Data for analysis |
-- Opening Marker --
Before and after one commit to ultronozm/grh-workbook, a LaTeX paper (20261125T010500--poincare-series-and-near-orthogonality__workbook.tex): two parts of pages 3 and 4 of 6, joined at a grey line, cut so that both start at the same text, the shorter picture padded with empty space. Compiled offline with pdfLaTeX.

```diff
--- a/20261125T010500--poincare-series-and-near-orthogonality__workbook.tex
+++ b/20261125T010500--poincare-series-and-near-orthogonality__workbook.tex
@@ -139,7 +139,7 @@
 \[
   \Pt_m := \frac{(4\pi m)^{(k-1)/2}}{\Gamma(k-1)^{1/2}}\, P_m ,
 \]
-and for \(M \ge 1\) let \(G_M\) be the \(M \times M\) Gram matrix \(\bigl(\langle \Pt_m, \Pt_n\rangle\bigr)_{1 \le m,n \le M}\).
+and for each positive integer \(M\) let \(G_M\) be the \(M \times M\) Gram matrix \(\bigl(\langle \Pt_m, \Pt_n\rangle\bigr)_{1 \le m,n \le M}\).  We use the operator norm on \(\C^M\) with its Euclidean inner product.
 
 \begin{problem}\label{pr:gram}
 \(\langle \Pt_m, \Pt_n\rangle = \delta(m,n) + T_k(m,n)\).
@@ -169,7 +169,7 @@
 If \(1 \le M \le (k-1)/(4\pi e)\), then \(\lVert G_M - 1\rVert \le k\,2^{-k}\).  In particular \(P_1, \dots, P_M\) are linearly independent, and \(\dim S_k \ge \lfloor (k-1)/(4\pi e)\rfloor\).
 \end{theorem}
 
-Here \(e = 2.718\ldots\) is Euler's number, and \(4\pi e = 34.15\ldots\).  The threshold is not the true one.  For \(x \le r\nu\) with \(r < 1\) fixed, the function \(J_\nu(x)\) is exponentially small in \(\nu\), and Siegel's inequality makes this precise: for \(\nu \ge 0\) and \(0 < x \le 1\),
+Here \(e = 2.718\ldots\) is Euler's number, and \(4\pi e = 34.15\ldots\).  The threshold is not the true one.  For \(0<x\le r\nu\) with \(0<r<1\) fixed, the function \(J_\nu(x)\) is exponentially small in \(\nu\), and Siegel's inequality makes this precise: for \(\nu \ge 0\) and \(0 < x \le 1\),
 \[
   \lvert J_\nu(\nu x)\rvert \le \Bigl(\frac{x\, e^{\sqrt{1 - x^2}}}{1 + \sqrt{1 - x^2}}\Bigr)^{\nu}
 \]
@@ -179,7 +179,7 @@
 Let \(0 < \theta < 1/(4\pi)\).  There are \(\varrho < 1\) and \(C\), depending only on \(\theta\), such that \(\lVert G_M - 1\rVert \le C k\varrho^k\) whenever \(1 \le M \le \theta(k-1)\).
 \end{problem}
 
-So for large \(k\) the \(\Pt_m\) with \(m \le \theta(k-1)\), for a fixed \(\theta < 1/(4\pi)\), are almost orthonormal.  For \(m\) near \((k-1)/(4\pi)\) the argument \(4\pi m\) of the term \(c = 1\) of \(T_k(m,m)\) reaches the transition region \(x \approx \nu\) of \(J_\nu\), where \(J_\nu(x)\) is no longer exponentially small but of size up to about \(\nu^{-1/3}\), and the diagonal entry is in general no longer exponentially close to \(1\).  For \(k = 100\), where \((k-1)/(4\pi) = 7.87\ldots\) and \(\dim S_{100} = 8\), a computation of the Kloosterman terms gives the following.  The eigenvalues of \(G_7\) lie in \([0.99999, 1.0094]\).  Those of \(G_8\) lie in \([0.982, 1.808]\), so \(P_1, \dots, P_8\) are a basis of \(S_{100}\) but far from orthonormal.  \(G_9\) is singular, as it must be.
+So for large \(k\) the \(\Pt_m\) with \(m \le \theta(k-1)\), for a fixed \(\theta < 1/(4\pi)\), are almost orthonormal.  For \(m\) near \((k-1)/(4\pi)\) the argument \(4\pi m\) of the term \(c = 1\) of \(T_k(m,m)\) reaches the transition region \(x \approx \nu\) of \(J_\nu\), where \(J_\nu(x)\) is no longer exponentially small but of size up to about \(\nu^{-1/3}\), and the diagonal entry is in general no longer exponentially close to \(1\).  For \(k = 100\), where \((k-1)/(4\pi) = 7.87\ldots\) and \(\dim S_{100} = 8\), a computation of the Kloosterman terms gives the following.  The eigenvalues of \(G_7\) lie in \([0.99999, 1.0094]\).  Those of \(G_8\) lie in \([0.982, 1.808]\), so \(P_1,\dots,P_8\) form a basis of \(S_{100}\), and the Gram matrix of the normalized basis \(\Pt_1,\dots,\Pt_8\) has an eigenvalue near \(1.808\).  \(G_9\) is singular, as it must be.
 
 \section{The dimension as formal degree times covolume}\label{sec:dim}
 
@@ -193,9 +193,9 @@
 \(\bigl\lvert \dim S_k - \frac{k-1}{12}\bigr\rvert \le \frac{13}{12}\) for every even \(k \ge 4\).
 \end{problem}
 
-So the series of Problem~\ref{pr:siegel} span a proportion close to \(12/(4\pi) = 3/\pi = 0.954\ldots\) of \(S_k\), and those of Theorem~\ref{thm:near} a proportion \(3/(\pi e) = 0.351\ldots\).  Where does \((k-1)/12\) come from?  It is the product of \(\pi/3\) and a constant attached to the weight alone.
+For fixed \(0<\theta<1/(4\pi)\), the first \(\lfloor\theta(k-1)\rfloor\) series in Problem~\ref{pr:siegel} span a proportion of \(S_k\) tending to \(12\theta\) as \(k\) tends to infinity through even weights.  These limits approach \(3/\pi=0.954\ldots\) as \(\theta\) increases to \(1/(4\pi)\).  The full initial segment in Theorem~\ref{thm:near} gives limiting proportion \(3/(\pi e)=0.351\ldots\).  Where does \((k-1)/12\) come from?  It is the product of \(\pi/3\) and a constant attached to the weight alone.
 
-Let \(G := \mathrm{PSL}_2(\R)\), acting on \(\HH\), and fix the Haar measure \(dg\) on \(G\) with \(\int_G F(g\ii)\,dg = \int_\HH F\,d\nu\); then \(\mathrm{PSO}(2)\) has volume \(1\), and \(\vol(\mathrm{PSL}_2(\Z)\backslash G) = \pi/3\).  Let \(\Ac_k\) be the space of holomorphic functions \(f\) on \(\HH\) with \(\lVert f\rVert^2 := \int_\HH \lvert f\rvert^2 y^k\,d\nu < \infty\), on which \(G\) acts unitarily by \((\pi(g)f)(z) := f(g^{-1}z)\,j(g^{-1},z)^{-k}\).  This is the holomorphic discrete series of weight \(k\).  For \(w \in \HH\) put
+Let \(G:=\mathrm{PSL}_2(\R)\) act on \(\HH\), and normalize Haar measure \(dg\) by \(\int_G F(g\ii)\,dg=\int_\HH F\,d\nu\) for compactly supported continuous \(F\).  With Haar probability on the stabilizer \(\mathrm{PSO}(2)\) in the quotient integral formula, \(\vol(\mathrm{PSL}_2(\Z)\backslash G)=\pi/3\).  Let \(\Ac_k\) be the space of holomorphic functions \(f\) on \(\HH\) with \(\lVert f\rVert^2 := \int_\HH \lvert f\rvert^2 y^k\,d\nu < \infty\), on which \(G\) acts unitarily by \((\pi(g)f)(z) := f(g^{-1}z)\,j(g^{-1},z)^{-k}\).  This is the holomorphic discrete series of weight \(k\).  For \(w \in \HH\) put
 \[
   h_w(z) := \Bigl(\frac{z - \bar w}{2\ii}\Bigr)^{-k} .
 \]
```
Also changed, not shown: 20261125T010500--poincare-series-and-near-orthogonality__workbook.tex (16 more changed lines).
-- Closing Marker --
Try it | Only lines with the word "weight" go in the answer. Take them all from the entries above.

The answer |
-So the series of Problem~\ref{pr:siegel} span a proportion close to \(12/(4\pi) = 3/\pi = 0.954\ldots\) of \(S_k\), and those of Theorem~\ref{thm:near} a proportion \(3/(\pi e) = 0.351\ldots\).  Where does \((k-1)/12\) come from?  It is the product of \(\pi/3\) and a constant attached to the weight alone.
+For fixed \(0<\theta<1/(4\pi)\), the first \(\lfloor\theta(k-1)\rfloor\) series in Problem~\ref{pr:siegel} span a proportion of \(S_k\) tending to \(12\theta\) as \(k\) tends to infinity through even weights.  These limits approach \(3/\pi=0.954\ldots\) as \(\theta\) increases to \(1/(4\pi)\).  The full initial segment in Theorem~\ref{thm:near} gives limiting proportion \(3/(\pi e)=0.351\ldots\).  Where does \((k-1)/12\) come from?  It is the product of \(\pi/3\) and a constant attached to the weight alone.
-Let \(G := \mathrm{PSL}_2(\R)\), acting on \(\HH\), and fix the Haar measure \(dg\) on \(G\) with \(\int_G F(g\ii)\,dg = \int_\HH F\,d\nu\); then \(\mathrm{PSO}(2)\) has volume \(1\), and \(\vol(\mathrm{PSL}_2(\Z)\backslash G) = \pi/3\).  Let \(\Ac_k\) be the space of holomorphic functions \(f\) on \(\HH\) with \(\lVert f\rVert^2 := \int_\HH \lvert f\rvert^2 y^k\,d\nu < \infty\), on which \(G\) acts unitarily by \((\pi(g)f)(z) := f(g^{-1}z)\,j(g^{-1},z)^{-k}\).  This is the holomorphic discrete series of weight \(k\).  For \(w \in \HH\) put
+Let \(G:=\mathrm{PSL}_2(\R)\) act on \(\HH\), and normalize Haar measure \(dg\) by \(\int_G F(g\ii)\,dg=\int_\HH F\,d\nu\) for compactly supported continuous \(F\).  With Haar probability on the stabilizer \(\mathrm{PSO}(2)\) in the quotient integral formula, \(\vol(\mathrm{PSL}_2(\Z)\backslash G)=\pi/3\).  Let \(\Ac_k\) be the space of holomorphic functions \(f\) on \(\HH\) with \(\lVert f\rVert^2 := \int_\HH \lvert f\rvert^2 y^k\,d\nu < \infty\), on which \(G\) acts unitarily by \((\pi(g)f)(z) := f(g^{-1}z)\,j(g^{-1},z)^{-k}\).  This is the holomorphic discrete series of weight \(k\).  For \(w \in \HH\) put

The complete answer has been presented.